The defeat proved costly for the hosts in terms of injuries, with Richie Gray, Stuart Hogg and Finn Russell picking up rib, ankle and knee knocks, respectively. Given the tight turnaround, all three must be considered doubtful for Scotland’s final match of the championship, against Italy in Edinburgh on Saturday.
Townsend’s side had led 7-3 at the midway point of the first half, with Huw Jones scoring his fourth try of the tournament. Ireland responded with a score from Mack Hansen and were 8-7 ahead at the turn but they took control after the break, with two tries in five minutes from James Lowe and Jack Conan.
“I am very disappointed with that second half,” said Townsend. “The first half was a very good Test match that went end to end. I felt we were on it. The players were a bit deflated that they were not leading at half time but that happens.

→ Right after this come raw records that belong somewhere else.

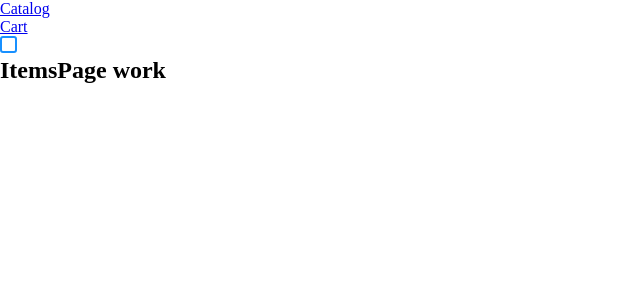
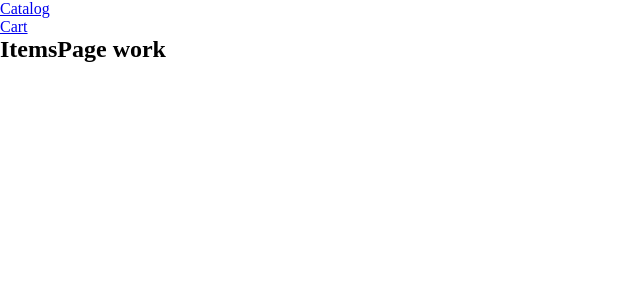
Before and after one commit to MaryAnzh/Online-Store, a React (Create React App) app: page / in a window 1280 px wide. Shown: the top 300 px of the page, without its empty margins (0-640 px from the left). Built offline with nearby package versions, Linux system fonts and the light colour scheme; a web font is replaced by a local one.

Commit message:
refactor:

```diff
--- a/src/App.tsx
+++ b/src/App.tsx
@@ -20,8 +20,6 @@ export const App = (): JSX.Element => (
                 </ul>
             </nav>
         </header>
-        <Checkbox onChange={() => {
-        }}/>
         <main>
             <Routes>
                 <Route path="/" element={<ItemsPage/>}></Route>
```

We managed to stop Ireland scoring a couple of times in the first half and a couple of times they stopped us. It is just disappointing that the second half was not as competitive or with the same energy level from us and Ireland got ahead. We chased the game, maybe we had to, maybe it was too early to chase the game, but we were not happy with that last 15 minutes of our performance.”
The Scotland coach denied that his decision to take off props Pierre Schoeman and Zander Fagerson halted his side’s momentum. Both had been energetic and aggressive in the first 53 minutes, particularly Schoeman. “I felt our energy was dropping right throughout the team and in the forwards with the amount of work they did in that first half,” added Townsend. “Whether they could play another, five, ten minutes at that level… it was the decision I made in the coaching box.”
Scotland lost Richie Gray after only six minutes, the second row seeming to suffer a popped rib. Hogg, playing his 100th game for Scotland, went off after 64 minutes after injuring his ankle, and Russell limped off near the end. Ireland also suffered, losing both their hookers, Dan Sheehan and Ronan Kelleher. Cian Healy, a third prop, filled in at the scrums, and flanker Josh van der Flier had to throw in at the lineouts. Townsend felt Scotland failed to capitalise on it. “That was a missed opportunity, we did not put more pressure on a less traditional thrower,” he said.
“I felt the whole of the second half we were not at the level we had been in the first half. It was disappointing in defence, it was disappointing in attack and we were passive at times and we lost the contact in the second half. We had been so good in the contact in the first half. I do feel that the first half was such a high level of pace and energy that both teams were not replicating that at the beginning of the second half. Ireland got confidence from going ahead and we started forcing things. We were a lot poorer in that last quarter in particular.”